Anyhow we arrived after a while to find a beautifully azure lagoon in the middle of the ocean, a circle of smooth water a couple of miles wide with a little island on one side, walled by coral coming almost up to the surface of the water.

The boat found a little channel through the wall and soon we were toddling over the smooth water which was something of a relief for those with no sea-legs.

The boat docked at a pontoon and in no time we were snorkelling and looking at all the little fishies and the corals and all that. Which was rather nice. Eloise after initial terror overcame her fears and was delighted by the spectacularly colourful wildlife and by the very act of snorkelling. Anne, after initial terror, remained reasonably terrified and was unable sufficiently engage her faculties to see anything. However she did manage to get out there, which was an achievement.

Later in the day Nicole and I sent scuba diving, even though it's been years and years and we didn't really have a clue what we were doing. However the dive wasn't deep and we got on fine. Actually it was really good fun. I'd forgotten how heavy those tanks are though.

Agnes Water

Agnes Water We were up pretty early the next day and off with the larks as there had been no rain in the night and hopes were high that we would get through.

An indeed the previously flooded crossing was as dry as a bell and as clean as a bone and through we cruised and up to Agnes Water to find our house complete with swimming pool which we were soon in.

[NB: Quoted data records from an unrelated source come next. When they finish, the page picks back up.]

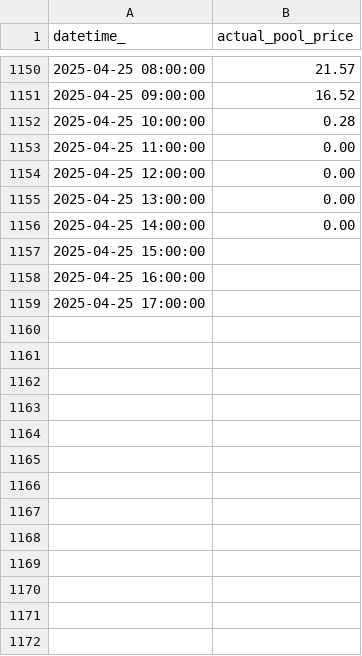
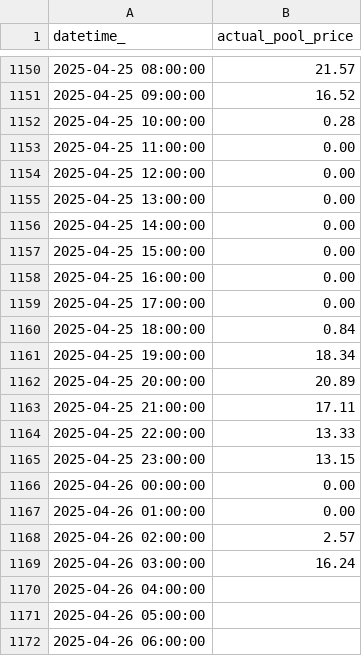
Before and after one commit to kevakba/BESS, a CSV file: Jobs/Evaluation/data/actual/price.csv, drawn as a sheet; only a part is shown, gaps mark what is left out.

```diff
--- a/Jobs/Evaluation/data/actual/price.csv
+++ b/Jobs/Evaluation/data/actual/price.csv
@@ -1156,4 +1156,17 @@ datetime_,actual_pool_price
 2025-04-25 14:00:00,0.00
-2025-04-25 15:00:00,
-2025-04-25 16:00:00,
-2025-04-25 17:00:00,
+2025-04-25 15:00:00,0.00
+2025-04-25 16:00:00,0.00
+2025-04-25 17:00:00,0.00
+2025-04-25 18:00:00,0.84
+2025-04-25 19:00:00,18.34
+2025-04-25 20:00:00,20.89
+2025-04-25 21:00:00,17.11
+2025-04-25 22:00:00,13.33
+2025-04-25 23:00:00,13.15
+2025-04-26 00:00:00,0.00
+2025-04-26 01:00:00,0.00
+2025-04-26 02:00:00,2.57
+2025-04-26 03:00:00,16.24
+2025-04-26 04:00:00,
+2025-04-26 05:00:00,
+2025-04-26 06:00:00,
```
Also changed, not shown: Jobs/Inferencing/data/predictions/pred_df.csv, 1 other file.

And so began a few days of swimming in the pool, walking on the beach, swimming in the sea, and eating squanderous amounts of food.

And frog watching.

Miriam Vale

Miriam Vale Motel We were stuck in Miriam Vale for another day and night, punctuated by a trip up to Gladstone to a nice beach where we went for a walk.

We took a trip up the road in the morning of the first day to find the road still flooded, though much less than previously, and 4 wheel drives were getting through. But the road was still but further up.

With accommodation all taken in "The Vale" a lot of people were just camping out on the road by the flood and having barbies and so on whilst the water receded.

Later on we went up again to find the first flood had gone leaving no trace whatsoever. We drove hopefully up the road but our hopes were shattered several km later when we found the proverbial second flood was still 80cm over the road and though the heavy people were getting through we stood no chance.

There were those who were talking about more rain to come so we were on the edges of the seats we weren't sitting on as we slept, listening for the rain and hoping that we'd get through the next day.